Eneco Wind and EDF Energy have applied to erect 121 wind turbines off the Hampshire coast near the Isle of Wight, with the aim of delivering up to 970MW - enough to power 700,000 homes.
But The Telegraph newspaper said that "ministers are poised to reject the plans" following a recommendation to do so by a planning inspectorate, amidst a background of opposition from local MPs, councils and the National Trust.
A Department of Energy and Climate Change spokesman confirmed a decision was due by the end of this week, but added: "We cannot comment on planning decisions until they have been announced."
The project was due to feature the world's most powerful wind turbine, an 8MW model made by MHI Vestas, a joint venture between Denmark's Vestas Wind Systems and Japan's Mitsubishi Heavy Industries, which was chosen as the preferred turbine supplier for the Navitus Bay project.
A spokesman for MHI Vestas said the company would not comment on speculation and the project developers were not immediately available for comments.
Opponents of the scheme have argued that the 220m tall turbines would ruin views from the coast, potentially damage tourism and threaten the UNESCO World Heritage Site status off the Jurassic Coast.
The developers claim that the project could create up to 1,700 jobs during construction and bring up to £1.6bn in economic benefit, but it has also attracted the most objections lodged with the Planning Inspectorate of any offshore wind farm to date.

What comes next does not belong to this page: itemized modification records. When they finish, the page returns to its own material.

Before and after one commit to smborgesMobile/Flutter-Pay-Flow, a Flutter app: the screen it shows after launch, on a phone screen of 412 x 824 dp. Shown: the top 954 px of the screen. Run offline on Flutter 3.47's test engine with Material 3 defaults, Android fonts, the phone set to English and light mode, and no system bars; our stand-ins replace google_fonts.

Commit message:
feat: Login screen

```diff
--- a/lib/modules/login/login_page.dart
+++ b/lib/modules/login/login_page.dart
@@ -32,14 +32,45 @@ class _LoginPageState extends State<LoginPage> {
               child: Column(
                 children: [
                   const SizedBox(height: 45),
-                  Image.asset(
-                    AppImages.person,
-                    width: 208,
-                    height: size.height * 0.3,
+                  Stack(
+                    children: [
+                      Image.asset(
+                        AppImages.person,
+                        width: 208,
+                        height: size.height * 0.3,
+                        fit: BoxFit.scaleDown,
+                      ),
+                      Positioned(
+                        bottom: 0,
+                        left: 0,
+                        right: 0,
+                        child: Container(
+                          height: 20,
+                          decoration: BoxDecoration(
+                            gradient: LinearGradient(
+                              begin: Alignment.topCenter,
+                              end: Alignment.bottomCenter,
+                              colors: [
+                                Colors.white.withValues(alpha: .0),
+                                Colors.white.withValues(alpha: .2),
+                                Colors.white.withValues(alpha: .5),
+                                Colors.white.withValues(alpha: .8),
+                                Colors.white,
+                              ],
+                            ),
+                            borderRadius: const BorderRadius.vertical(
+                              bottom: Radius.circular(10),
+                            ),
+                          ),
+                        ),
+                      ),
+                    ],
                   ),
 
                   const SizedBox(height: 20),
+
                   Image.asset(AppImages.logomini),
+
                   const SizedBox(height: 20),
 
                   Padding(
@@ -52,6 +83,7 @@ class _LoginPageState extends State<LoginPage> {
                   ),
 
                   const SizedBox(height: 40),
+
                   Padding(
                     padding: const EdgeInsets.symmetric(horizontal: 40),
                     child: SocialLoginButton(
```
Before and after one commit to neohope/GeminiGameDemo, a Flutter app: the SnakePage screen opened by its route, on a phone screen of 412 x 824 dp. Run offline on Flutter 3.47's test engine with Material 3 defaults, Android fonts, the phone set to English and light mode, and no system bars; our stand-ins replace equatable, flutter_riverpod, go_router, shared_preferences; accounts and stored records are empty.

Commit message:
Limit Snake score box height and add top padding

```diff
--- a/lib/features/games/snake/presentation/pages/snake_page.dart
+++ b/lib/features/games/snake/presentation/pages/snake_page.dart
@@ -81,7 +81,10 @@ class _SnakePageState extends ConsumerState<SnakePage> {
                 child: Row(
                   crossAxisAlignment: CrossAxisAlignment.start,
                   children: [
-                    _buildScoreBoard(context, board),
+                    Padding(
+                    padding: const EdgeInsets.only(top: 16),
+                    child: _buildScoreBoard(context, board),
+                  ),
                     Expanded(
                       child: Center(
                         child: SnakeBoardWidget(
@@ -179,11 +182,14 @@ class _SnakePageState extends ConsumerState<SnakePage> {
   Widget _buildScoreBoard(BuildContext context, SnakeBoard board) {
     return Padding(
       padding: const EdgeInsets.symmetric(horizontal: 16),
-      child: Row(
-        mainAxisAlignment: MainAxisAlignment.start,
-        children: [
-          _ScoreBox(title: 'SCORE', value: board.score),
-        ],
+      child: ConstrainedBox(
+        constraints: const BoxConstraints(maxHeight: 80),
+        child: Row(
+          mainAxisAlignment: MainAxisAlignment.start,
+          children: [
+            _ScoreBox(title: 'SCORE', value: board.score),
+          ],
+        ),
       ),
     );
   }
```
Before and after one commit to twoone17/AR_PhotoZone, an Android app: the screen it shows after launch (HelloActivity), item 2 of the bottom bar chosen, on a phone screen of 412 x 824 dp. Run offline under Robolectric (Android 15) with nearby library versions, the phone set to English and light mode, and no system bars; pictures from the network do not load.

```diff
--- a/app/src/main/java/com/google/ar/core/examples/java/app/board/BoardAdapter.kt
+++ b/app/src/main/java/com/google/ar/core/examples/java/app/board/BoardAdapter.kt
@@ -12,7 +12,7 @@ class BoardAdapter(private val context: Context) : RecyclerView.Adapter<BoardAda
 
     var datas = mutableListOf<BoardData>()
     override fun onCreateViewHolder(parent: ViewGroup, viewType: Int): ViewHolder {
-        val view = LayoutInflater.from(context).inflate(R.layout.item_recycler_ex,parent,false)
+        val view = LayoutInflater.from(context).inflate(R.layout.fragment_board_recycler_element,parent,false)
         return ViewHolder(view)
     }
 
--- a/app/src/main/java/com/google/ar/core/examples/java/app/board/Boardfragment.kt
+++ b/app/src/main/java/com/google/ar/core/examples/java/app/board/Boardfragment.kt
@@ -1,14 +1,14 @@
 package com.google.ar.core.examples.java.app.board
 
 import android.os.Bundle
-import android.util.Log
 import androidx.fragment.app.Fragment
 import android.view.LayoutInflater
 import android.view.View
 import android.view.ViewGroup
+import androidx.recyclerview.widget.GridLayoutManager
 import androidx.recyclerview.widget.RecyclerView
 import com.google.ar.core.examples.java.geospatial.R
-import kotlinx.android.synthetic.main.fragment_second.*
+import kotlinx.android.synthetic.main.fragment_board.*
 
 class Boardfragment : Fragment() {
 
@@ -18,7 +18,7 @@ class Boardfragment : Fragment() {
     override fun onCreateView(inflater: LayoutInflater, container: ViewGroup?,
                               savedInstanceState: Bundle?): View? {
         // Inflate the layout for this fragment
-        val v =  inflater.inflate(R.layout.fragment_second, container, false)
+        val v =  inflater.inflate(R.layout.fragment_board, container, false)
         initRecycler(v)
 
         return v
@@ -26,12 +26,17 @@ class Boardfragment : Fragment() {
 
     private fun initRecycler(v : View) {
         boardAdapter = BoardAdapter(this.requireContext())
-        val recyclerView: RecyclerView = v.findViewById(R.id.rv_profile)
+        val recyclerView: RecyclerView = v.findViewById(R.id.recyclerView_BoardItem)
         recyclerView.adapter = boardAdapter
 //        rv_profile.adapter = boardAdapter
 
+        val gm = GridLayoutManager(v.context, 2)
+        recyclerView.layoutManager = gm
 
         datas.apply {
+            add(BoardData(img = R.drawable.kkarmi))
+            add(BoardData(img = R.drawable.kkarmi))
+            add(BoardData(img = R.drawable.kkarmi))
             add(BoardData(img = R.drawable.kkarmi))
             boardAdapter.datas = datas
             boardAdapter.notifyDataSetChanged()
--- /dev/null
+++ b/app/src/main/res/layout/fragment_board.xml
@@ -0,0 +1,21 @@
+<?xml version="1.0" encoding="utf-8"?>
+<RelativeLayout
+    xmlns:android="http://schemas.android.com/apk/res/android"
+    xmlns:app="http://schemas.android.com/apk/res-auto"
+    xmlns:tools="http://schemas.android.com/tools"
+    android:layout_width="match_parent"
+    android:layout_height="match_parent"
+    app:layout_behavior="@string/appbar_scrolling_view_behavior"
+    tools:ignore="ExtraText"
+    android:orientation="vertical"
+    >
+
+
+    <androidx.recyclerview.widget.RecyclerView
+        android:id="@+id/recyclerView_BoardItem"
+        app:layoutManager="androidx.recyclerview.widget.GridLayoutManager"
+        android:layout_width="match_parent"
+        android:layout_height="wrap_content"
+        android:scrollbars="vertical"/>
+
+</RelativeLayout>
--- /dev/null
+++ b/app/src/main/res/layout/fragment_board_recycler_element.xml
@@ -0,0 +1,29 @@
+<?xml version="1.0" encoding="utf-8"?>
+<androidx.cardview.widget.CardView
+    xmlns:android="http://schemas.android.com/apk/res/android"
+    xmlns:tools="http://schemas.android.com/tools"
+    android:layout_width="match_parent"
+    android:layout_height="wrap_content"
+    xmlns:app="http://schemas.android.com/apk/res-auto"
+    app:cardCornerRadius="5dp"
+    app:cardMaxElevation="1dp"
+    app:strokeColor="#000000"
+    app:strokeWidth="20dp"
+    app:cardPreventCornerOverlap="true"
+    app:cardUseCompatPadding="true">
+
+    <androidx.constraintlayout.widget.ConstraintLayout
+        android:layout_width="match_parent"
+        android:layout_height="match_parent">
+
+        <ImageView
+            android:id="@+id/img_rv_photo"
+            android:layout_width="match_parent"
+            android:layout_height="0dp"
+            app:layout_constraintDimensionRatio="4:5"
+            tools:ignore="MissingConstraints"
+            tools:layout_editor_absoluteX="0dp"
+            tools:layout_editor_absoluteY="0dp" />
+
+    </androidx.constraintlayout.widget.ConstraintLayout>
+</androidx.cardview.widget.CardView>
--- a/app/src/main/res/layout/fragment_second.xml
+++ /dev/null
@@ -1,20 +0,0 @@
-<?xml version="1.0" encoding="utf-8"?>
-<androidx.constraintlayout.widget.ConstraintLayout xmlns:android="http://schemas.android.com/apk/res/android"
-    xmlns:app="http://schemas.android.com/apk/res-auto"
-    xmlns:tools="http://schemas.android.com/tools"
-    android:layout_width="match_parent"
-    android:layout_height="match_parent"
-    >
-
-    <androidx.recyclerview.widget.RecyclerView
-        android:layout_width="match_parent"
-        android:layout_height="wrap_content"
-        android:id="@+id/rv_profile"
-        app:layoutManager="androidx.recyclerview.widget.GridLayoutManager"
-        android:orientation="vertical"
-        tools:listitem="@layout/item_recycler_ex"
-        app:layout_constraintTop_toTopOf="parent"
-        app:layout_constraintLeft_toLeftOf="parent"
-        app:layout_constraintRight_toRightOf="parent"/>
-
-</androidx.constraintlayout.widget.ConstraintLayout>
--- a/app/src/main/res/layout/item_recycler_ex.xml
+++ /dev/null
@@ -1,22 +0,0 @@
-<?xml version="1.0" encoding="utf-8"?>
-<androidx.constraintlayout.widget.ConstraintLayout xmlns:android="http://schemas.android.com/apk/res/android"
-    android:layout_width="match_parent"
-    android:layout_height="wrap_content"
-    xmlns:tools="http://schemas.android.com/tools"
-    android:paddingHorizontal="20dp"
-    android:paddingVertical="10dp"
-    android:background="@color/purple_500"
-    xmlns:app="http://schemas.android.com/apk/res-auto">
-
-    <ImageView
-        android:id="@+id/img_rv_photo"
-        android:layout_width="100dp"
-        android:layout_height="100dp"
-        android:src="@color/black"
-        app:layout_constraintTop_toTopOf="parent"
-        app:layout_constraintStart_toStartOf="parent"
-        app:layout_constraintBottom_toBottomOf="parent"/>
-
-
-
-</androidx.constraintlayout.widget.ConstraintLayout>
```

If it is turned down by the ministers, the Telegraph claims it would be only the second major offshore wind farm ever to be refused planning permission.